Popular password manager 1Password gets WiFi Sync option
Most online password managers require that Internet servers are being used for most of its functionality. Wile that is certainly beneficial at times, to access the password vault from any device and location for instance, it should raise security concerns as well.
Considering that the password database is stored on remote servers that users don't have full control over, it makes the database vulnerable to attacks that a local solution is protected from.
That's the main reason why I'm using KeePass, a local password manager Â available for various operating systems and browsers, instead of a remotely hosted solution.
The password manager 1Password is a popular cross-platform password manager. While not free, it is available as an unlimited trial version for Windows and Mac devices.
Up until now, it used online servers to synchronize data and make it available across devices.
The most recent version of the password manager for Android changes that as it supports WiFi synchronization as well now. This introduces a local synchronization option to the password manager toÂ use this method and avoid the cloud completely.
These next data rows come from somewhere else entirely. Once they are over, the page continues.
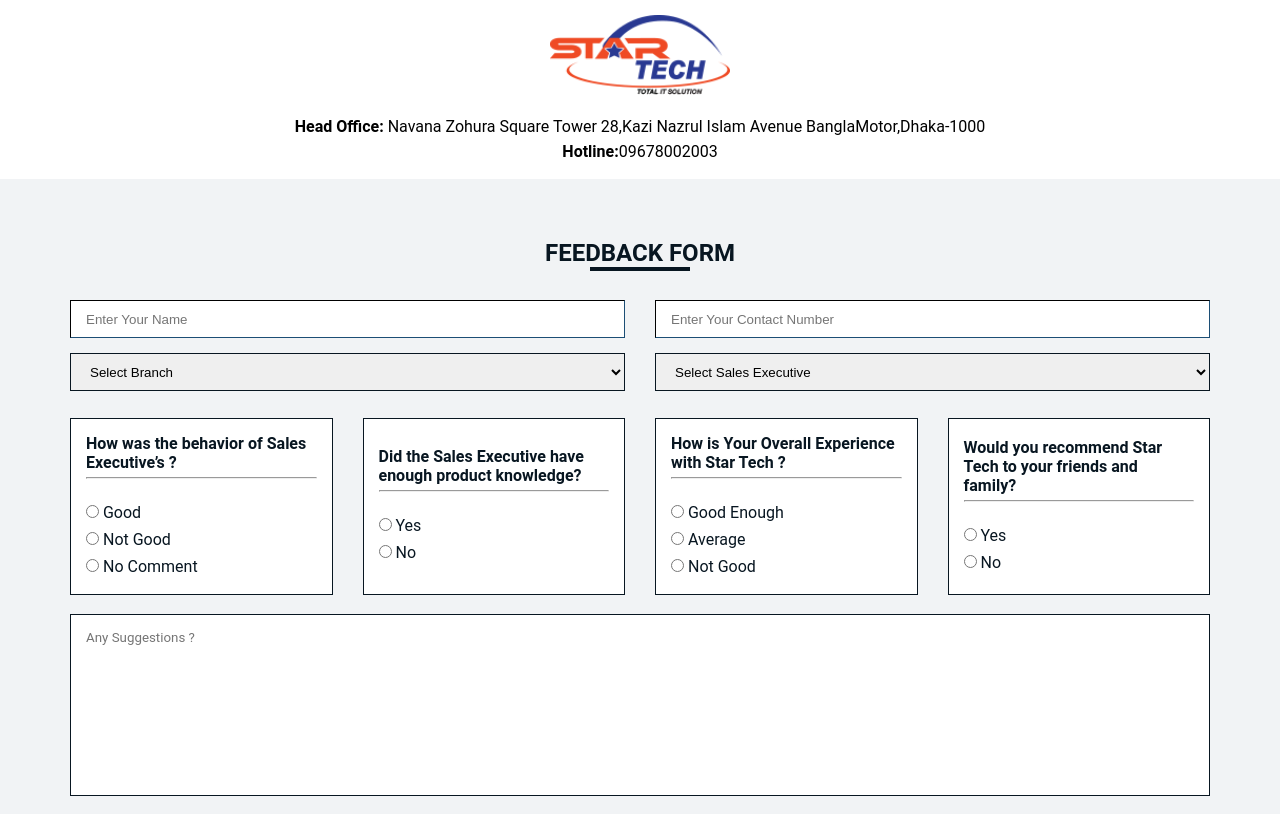
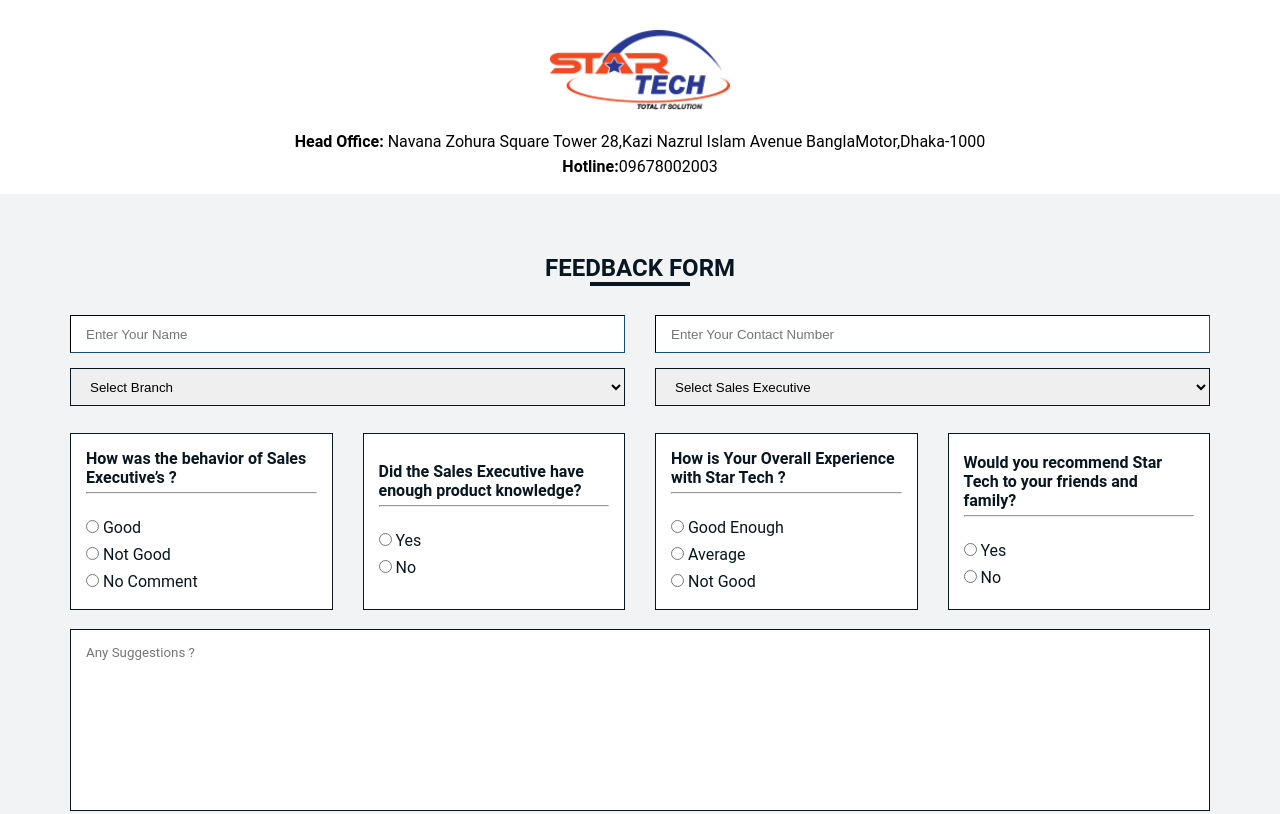
Before and after one commit to arafathossainadi/stel-customer-feedback, a plain HTML site: page index.html in a window 1280 px wide. Shown: the top 814 px of the page. Drawn offline with nearby package versions, Linux system fonts and the light colour scheme.

Commit message:
added pading before logo

```diff
--- a/css/style.css
+++ b/css/style.css
@@ -18,7 +18,7 @@
 
 .hdr{
 	text-align: center;
-	padding: 15px 0;
+	padding: 30px 0 15px 0;
 	background-color: white;
 }
 
```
It needs to be noted that 1Password supported a local storage option previously which allowed the bypassing of the cloud as well but it was nowhere near as comfortable as WiFi Sync.
Lets take a closer look at the setup
cWiFi Sync works if devices are connected to the same local network. If that is not the case it won't work and you need to make sure that the devices you want to sync data between are connected to the same network.
The synchronization itself uses standard Android APIs and no third-party libraries. Setup itself depends largely on the availability of password vaults. The system supports first-time users and existing users.
It works by enabling WiFi Sync on the Windows or Mac version of 1Password, entering the WiFi Secret displayed in the program you are using on Android, and following the instructions provided afterwards.
Basically, if a password vault exists it is synced otherwise a new one is created. If an existing vault is discovered you are asked to enter the master password to sync the data.
The new WiFi Sync option will make 1Password attractive to users who don't want to store important data on third-party servers. While it still requires WiFi, meaning that it will only work if PCs or Macs that are used support it as well, it improves the password manager overall.
Information on setting up WiFi Sync for 1Password have been posted on the official Support website.Technical details are available on the Dev blog instead.
Now You: Do you prefer a local or online password manager, and why?
Thanks for the recommendation, but this option already is available long time in Sticky Password :)
I’ve been using 1Password for about a year. I like it, granted it’s $50, but I think it’s worth it and I would NEVER EVER EVER store a password database online you’re just asking for trouble, It’s one reason I opted to steer clear of LastPass. I don’t even store my 1Password set in dropbox, it stays all local and i have a few different backups in case of emergencies.
Fairly good point actually Martin. I have been using Dashlane. It is very good, but the Windows program, is really really bad. So with your article I’ll probably moving to 1Password OR the more familiar KeePass. I never thought of the Database Attack which has been occurring for a few months now.